Ex-Brazil president faces court in corruption case
Former Brazilian president Luiz Inacio Lula da Silva has given evidence in a corruption case against him.
Silva came face-to-face for the first time with the federal judge overseeing a mammoth probe that has rocked Latin America's largest nation.
The hearing was closed to the press and not broadcast live, two of the many measures taken by Judge Sergio Moro and authorities in the south-eastern city of Curitiba amid concerns of sparking violence.
Globo News captured images of Silva arriving at court in a black car with a police escort.
Thousands of supporters - both of Silva and Judge Moro - were separated by a few miles and hundreds of police in riot gear controlled several streets around the federal courthouse.
"Brazil's most popular politician in the last 30 years is going before a judge like any regular citizen," said Mauricio Santoro, a political scientist at the State University of Rio de Janeiro.
"That is very rare in Brazilian politics."
Silva, president between 2003 and 2010, was giving evidence about allegations that he received a beachfront apartment as a kickback from construction company OAS.
Prosecutors also allege that OAS did repairs at the apartment and paid to store Silva's belongings.
The former president denies the charges, along with those related to several other cases of corruption against him.
His testimony came after several attempts by his defence team to postpone the hearing.
The last appeal, to the Supreme Federal Tribunal, Brazil's highest court, was denied about an hour before his evidence began.

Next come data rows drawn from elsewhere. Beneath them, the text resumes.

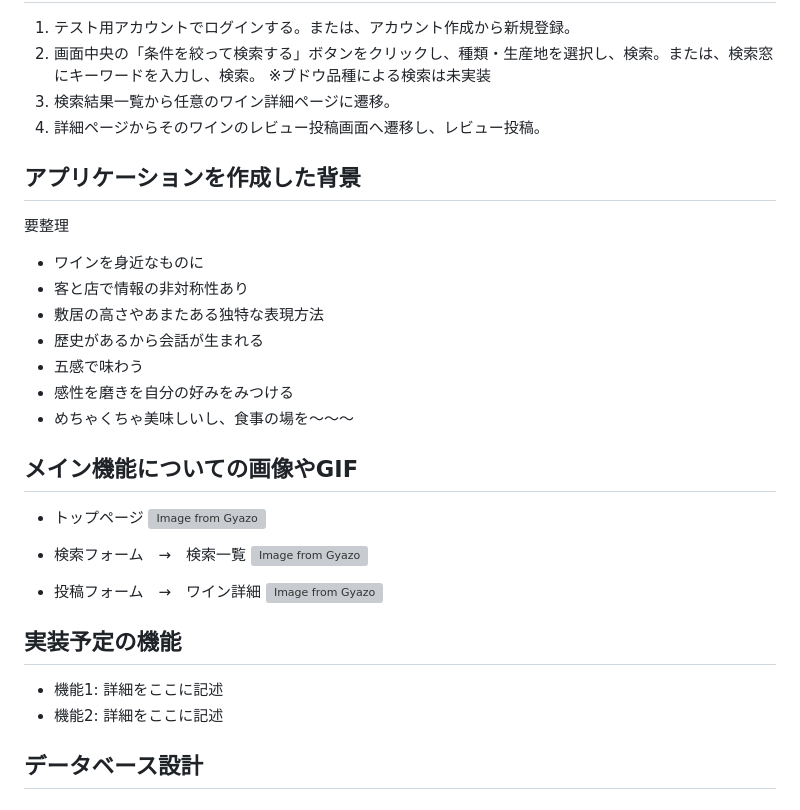
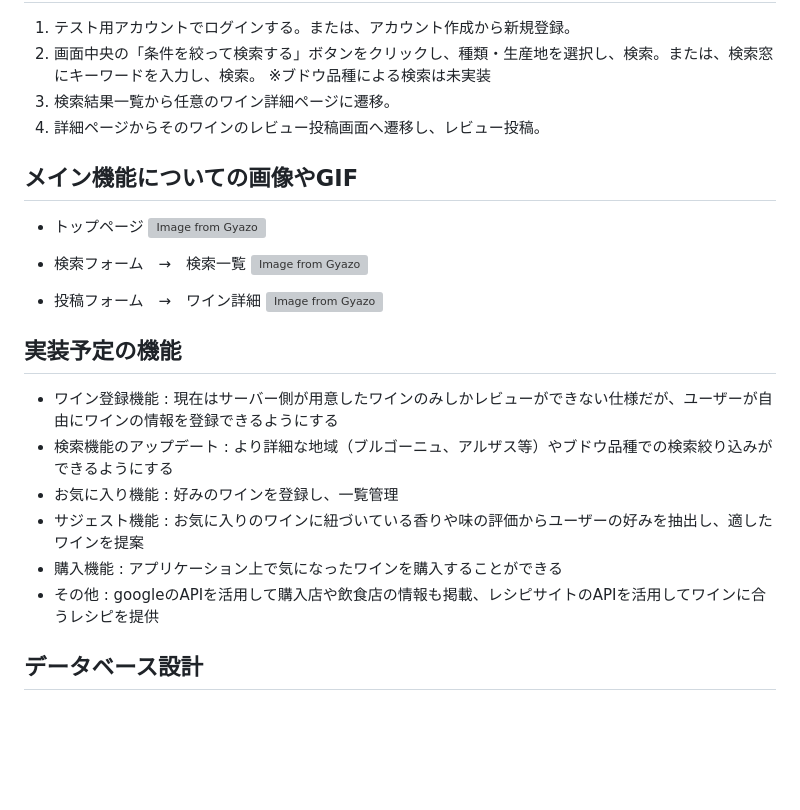
Before and after one commit to OKI-2024/iam_som, a Markdown page: README.md, the part around the change printed below. Drawn GitHub-style; blank space fills up the shorter version; grey boxes are pictures that could not be loaded.

```diff
--- a/README.md
+++ b/README.md
@@ -25,16 +35,6 @@
 4. 詳細ページからそのワインのレビュー投稿画面へ遷移し、レビュー投稿。
 
 
-## アプリケーションを作成した背景
-要整理
-- ワインを身近なものに
-- 客と店で情報の非対称性あり
-- 敷居の高さやあまたある独特な表現方法
-- 歴史があるから会話が生まれる
-- 五感で味わう
-- 感性を磨きを自分の好みをみつける
-- めちゃくちゃ美味しいし、食事の場を～～～
-
 ## メイン機能についての画像やGIF
 - トップページ
 [![Image from Gyazo](https://i.gyazo.com/27cb72f86042a4b9693c95fc99c6fa1b.png)](https://gyazo.com/27cb72f86042a4b9693c95fc99c6fa1b)
@@ -46,8 +46,12 @@
 
 
 ## 実装予定の機能
-- 機能1: 詳細をここに記述
-- 機能2: 詳細をここに記述
+- ワイン登録機能 : 現在はサーバー側が用意したワインのみしかレビューができない仕様だが、ユーザーが自由にワインの情報を登録できるようにする
+- 検索機能のアップデート : より詳細な地域（ブルゴーニュ、アルザス等）やブドウ品種での検索絞り込みができるようにする
+- お気に入り機能 : 好みのワインを登録し、一覧管理
+- サジェスト機能 : お気に入りのワインに紐づいている香りや味の評価からユーザーの好みを抽出し、適したワインを提案
+- 購入機能 : アプリケーション上で気になったワインを購入することができる
+- その他 : googleのAPIを活用して購入店や飲食店の情報も掲載、レシピサイトのAPIを活用してワインに合うレシピを提供
 
 ## データベース設計
 
```
Also changed, not shown: other parts of README.md (+23 -23 lines).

Silva's defence team argued it needed more time to analyse the case. Opponents counter that it was an excuse to prolong the case.
The defence has also said it wants to call more than 80 witnesses.
Silva has reason to drag the process out as h e has signalled his interest in running for president in 2018, and leads in preference polls.
He would be ineligible, however, if he is convicted and that conviction is upheld on appeal.
Judge Moro, who has become a national hero to many Brazilians while overseeing the so-called Car Wash investigation, is known for reaching judgments relatively quickly and then denying the release of convicts while they appeal.
Since it launched in March 2014, the investigation centred at state oil company Petrobras has led to the convictions of dozens of top politicians and businessmen.
Many more are being investigated in the kickback scheme, which prosecutors say involved more than three billion dollars (£2.3 billion) in bribes over more than a decade.
The probe has also spread beyond Brazil to several Latin American countries.
In a sign of the pressure surrounding Silva's case, last week Judge Moro posted a video in which he asked supporters of the investigation not to come out.
During a public appearance this week, he also downplayed the hearing, saying it was procedural and that no decision would be reached on Wednesday.
For his part, Silva has started hinting at getting revenge for what he insists is a witch-hunt aimed at keeping him from returning to the presidency.
"If they don't arrest me soon, maybe one day I'll arrest them for lying," Silva told members of his Workers' Party during a gathering last week, according to daily Folha de S Paulo.